WHAT IS REQUIRED —
Gather all lines in the entries that include the word "align".

EXERCISE DATA —
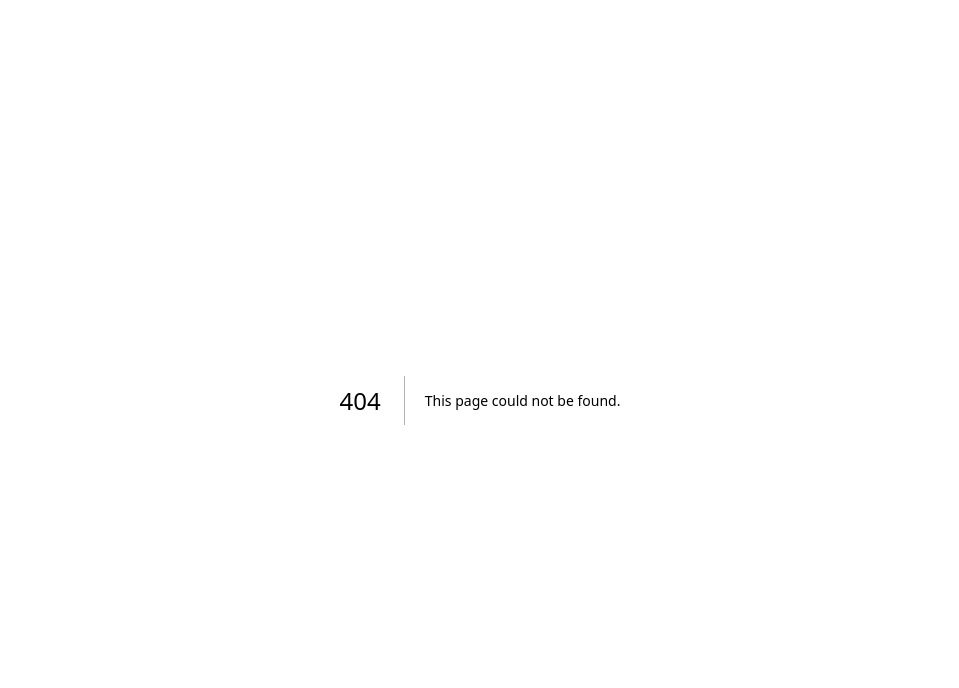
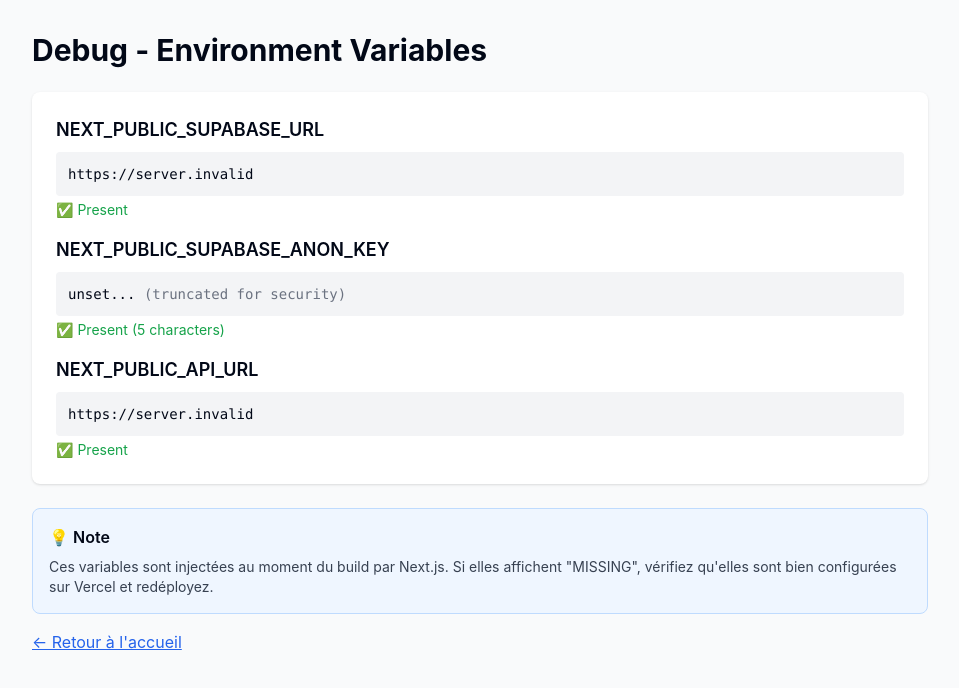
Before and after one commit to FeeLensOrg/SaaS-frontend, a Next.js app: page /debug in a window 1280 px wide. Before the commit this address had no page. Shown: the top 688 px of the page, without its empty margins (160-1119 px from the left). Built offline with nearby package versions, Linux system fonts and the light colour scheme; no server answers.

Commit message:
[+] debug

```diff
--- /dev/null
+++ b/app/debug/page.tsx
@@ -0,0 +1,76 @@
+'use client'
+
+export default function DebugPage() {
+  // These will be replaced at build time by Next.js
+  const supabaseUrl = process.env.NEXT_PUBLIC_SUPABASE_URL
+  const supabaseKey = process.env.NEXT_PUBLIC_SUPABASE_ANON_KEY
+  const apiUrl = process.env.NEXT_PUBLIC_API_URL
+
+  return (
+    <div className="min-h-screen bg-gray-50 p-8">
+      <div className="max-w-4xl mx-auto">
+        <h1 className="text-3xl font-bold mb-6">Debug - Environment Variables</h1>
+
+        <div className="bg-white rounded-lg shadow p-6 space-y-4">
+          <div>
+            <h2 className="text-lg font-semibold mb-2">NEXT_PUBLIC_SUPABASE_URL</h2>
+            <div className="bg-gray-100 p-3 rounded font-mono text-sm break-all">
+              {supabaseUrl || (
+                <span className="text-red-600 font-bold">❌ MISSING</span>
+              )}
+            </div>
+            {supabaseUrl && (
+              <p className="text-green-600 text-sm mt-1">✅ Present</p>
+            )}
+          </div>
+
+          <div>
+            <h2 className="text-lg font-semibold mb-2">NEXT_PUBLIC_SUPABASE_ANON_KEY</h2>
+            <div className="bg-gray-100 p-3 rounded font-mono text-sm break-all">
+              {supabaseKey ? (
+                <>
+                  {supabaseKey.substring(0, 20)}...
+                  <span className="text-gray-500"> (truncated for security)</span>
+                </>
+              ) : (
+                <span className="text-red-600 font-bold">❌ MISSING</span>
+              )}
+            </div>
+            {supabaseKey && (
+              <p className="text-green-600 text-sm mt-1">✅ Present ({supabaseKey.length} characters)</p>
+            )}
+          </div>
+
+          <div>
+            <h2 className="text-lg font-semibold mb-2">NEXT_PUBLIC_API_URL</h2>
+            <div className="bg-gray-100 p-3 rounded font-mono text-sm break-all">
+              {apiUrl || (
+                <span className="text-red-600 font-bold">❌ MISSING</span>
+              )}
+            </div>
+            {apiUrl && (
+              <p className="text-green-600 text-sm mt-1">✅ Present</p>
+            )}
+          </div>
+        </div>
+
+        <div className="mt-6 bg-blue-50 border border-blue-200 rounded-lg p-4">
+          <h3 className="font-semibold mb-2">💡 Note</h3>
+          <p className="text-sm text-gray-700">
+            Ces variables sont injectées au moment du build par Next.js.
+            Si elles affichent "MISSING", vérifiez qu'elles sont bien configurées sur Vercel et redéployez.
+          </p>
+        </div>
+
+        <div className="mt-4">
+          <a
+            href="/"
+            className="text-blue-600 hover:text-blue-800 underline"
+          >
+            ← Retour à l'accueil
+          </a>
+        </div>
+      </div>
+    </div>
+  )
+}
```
==
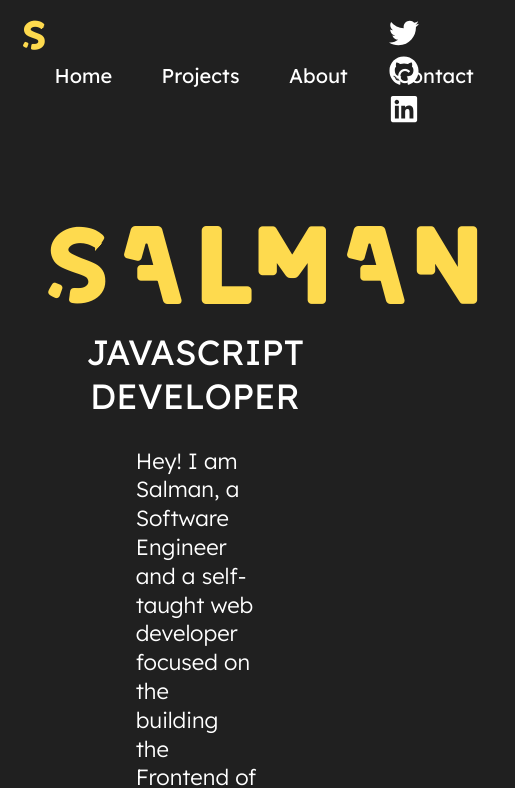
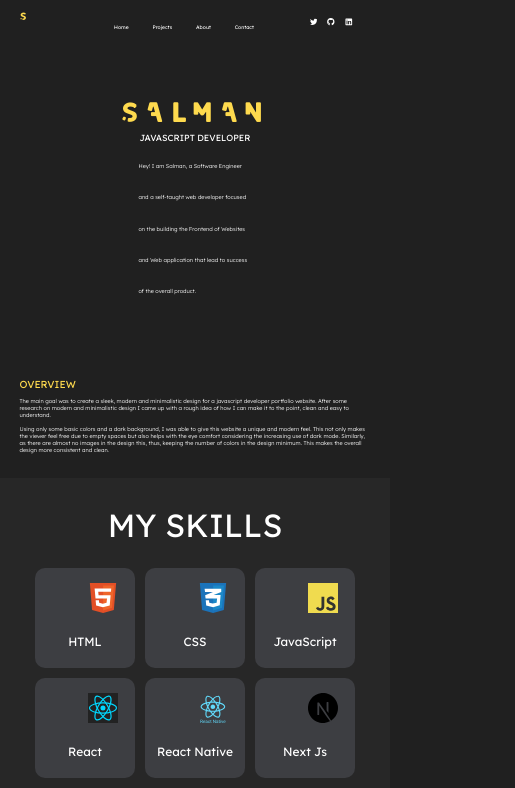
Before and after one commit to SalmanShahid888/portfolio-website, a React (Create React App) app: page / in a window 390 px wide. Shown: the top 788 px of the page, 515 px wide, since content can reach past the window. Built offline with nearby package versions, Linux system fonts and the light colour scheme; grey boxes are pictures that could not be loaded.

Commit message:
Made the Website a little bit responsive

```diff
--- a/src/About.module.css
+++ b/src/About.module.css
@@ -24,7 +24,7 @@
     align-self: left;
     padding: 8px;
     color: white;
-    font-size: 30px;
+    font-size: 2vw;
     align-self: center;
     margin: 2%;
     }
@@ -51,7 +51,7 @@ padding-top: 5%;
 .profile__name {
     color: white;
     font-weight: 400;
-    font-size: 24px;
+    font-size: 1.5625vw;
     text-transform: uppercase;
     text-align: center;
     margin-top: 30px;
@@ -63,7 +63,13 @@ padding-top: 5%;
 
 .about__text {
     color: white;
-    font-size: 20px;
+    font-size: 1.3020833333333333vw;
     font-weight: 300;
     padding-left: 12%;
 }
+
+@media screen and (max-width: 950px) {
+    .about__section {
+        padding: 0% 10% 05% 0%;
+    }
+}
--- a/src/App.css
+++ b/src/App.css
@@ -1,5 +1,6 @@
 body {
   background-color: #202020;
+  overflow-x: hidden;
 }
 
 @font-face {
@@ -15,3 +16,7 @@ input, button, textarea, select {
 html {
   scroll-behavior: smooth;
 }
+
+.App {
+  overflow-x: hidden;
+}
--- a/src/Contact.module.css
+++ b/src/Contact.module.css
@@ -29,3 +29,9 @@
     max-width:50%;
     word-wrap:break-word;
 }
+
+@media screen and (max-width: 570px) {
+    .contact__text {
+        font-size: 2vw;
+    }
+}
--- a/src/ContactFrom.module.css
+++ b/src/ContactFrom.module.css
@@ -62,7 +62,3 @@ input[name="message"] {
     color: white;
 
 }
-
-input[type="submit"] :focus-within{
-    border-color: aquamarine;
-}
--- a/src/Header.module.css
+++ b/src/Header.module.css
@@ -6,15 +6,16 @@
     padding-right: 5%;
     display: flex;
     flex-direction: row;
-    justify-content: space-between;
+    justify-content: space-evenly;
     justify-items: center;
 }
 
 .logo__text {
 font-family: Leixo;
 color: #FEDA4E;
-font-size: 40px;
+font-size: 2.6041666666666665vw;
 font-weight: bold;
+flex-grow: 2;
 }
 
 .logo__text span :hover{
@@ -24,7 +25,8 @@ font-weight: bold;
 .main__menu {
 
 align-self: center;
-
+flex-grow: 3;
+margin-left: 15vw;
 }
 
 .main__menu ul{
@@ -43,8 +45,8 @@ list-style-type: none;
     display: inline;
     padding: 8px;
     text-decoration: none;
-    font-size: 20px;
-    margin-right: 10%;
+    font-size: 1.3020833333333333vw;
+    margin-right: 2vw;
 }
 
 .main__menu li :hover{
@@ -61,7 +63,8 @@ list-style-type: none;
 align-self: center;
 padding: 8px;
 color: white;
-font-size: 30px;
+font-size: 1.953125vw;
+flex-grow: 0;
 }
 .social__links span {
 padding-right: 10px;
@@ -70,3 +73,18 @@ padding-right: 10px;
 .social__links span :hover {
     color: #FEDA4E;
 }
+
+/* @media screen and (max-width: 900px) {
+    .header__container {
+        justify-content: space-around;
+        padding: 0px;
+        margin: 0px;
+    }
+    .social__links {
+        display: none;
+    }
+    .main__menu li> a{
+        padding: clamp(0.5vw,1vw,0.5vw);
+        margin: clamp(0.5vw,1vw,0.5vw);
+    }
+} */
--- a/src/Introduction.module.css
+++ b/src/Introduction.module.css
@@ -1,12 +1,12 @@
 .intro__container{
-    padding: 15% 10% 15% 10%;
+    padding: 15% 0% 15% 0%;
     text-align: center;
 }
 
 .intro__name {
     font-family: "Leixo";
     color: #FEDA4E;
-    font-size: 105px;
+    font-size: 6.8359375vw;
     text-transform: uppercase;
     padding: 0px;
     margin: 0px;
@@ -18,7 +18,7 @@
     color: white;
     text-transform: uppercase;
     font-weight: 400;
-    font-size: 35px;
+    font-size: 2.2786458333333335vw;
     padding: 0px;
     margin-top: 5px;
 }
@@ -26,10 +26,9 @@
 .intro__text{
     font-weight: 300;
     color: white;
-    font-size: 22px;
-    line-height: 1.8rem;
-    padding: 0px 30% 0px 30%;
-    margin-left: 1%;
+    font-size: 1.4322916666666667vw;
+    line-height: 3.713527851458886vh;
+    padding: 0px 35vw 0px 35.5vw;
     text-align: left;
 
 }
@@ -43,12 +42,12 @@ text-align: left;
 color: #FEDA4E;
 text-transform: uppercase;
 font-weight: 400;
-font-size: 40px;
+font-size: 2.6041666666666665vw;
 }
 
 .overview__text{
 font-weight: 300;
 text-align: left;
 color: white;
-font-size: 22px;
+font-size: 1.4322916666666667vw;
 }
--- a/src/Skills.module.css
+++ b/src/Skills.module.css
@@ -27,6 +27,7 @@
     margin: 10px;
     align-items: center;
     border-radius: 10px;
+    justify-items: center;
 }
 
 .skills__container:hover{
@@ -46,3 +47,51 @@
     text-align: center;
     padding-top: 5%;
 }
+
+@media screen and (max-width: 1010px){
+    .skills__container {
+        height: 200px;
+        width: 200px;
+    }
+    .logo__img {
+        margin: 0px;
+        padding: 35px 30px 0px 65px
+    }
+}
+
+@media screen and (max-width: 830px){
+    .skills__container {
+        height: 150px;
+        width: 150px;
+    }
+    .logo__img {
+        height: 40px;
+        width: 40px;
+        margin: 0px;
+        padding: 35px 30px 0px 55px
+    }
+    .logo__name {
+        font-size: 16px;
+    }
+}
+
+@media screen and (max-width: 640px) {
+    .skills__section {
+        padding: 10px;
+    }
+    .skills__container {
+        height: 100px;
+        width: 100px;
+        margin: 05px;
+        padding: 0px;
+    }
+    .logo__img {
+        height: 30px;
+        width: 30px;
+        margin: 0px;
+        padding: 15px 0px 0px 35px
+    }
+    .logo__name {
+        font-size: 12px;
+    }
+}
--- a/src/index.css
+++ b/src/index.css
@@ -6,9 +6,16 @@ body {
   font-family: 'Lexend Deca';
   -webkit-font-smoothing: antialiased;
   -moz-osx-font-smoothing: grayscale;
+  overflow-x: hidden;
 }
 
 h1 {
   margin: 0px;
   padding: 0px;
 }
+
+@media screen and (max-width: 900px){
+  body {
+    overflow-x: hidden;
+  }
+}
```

TASK RESPONSE —
     align-self: left;
     align-self: center;
     text-align: center;
 align-self: center;
 align-self: center;
     text-align: center;
     text-align: left;
@@ -43,12 +42,12 @@ text-align: left;
 text-align: left;
     align-items: center;
     text-align: center;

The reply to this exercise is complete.